BEGIN SUPPLIED RECORDS
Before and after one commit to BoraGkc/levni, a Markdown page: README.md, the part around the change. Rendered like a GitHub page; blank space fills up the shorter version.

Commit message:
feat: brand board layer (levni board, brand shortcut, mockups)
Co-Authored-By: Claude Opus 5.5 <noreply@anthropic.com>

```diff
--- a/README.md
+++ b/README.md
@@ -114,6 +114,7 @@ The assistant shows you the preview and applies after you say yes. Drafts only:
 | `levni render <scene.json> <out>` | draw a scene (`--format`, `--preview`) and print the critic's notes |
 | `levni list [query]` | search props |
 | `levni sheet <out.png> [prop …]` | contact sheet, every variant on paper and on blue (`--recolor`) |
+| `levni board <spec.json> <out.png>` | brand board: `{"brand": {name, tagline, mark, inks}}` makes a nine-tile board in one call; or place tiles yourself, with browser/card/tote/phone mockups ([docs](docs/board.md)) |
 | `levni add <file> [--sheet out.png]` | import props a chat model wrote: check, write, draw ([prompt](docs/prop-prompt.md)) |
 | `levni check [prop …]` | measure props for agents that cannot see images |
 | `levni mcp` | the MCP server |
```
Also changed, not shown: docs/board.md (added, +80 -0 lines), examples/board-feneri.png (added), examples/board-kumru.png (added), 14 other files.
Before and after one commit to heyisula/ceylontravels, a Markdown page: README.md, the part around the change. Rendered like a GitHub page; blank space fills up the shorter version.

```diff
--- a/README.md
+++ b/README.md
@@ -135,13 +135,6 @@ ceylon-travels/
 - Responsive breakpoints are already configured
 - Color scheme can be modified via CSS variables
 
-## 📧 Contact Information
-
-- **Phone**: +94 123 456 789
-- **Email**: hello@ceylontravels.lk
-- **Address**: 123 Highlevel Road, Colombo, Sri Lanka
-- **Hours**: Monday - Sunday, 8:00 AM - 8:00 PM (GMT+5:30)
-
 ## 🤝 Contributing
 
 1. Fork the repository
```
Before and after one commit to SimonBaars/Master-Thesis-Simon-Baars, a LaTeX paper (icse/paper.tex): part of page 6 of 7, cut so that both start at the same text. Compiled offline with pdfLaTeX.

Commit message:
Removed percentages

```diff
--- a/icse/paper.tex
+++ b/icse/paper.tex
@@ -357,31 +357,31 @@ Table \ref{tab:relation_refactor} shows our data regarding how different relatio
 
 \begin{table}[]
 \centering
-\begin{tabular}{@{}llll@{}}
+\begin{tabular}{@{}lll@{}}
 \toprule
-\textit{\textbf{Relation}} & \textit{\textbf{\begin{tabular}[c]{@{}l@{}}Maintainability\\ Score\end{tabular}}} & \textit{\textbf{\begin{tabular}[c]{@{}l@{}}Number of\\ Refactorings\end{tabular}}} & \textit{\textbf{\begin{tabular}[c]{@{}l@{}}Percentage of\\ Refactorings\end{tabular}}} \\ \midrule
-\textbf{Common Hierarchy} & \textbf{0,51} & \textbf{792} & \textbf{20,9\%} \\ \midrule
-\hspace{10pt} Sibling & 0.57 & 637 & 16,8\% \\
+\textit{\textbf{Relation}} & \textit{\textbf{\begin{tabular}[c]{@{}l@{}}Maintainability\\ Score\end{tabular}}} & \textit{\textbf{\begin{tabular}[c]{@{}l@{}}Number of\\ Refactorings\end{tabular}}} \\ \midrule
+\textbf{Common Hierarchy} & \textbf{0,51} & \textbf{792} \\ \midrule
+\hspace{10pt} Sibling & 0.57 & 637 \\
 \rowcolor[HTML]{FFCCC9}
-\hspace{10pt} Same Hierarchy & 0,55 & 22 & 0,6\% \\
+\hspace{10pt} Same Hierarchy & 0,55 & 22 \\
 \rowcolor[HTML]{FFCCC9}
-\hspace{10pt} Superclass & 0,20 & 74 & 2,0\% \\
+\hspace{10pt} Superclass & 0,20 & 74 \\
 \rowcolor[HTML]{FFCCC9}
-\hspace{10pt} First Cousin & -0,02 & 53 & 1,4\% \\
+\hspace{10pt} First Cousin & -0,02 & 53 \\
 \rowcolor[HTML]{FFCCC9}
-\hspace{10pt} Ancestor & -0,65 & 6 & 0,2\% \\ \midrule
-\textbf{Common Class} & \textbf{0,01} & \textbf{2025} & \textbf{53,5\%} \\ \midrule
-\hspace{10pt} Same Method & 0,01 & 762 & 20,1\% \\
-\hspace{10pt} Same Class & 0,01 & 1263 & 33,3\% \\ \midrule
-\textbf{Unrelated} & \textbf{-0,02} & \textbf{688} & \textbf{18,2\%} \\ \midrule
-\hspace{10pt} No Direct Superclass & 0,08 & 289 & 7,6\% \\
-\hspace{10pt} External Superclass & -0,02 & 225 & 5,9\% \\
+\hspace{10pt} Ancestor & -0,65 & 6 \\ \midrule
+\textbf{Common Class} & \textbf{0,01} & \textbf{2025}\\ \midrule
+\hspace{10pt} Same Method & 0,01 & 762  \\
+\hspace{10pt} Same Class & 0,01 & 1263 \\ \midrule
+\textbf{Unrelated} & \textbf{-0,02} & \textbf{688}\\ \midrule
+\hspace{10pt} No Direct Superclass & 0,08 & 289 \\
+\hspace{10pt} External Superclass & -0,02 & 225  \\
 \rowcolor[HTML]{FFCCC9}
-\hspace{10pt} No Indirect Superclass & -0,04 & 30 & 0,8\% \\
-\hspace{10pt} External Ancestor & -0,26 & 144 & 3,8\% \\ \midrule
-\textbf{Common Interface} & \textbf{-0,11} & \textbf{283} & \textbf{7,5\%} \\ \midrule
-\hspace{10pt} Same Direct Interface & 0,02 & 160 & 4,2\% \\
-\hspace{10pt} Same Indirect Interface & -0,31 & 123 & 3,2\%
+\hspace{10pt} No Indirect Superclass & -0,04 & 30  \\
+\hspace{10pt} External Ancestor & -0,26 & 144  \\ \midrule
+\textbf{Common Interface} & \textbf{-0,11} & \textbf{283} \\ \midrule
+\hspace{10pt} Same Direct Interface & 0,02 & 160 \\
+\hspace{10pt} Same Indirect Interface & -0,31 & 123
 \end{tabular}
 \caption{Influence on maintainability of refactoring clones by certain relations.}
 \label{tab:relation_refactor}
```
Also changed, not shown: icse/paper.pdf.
END SUPPLIED RECORDS
# EXERCISE DIRECTIONS
In the entries, find every line holding "Interface" and copy it.

# SOLUTION TO THE EXERCISE
-\textbf{Common Interface} & \textbf{-0,11} & \textbf{283} & \textbf{7,5\%} \\ \midrule
-\hspace{10pt} Same Direct Interface & 0,02 & 160 & 4,2\% \\
-\hspace{10pt} Same Indirect Interface & -0,31 & 123 & 3,2\%
+\textbf{Common Interface} & \textbf{-0,11} & \textbf{283} \\ \midrule
+\hspace{10pt} Same Direct Interface & 0,02 & 160 \\
+\hspace{10pt} Same Indirect Interface & -0,31 & 123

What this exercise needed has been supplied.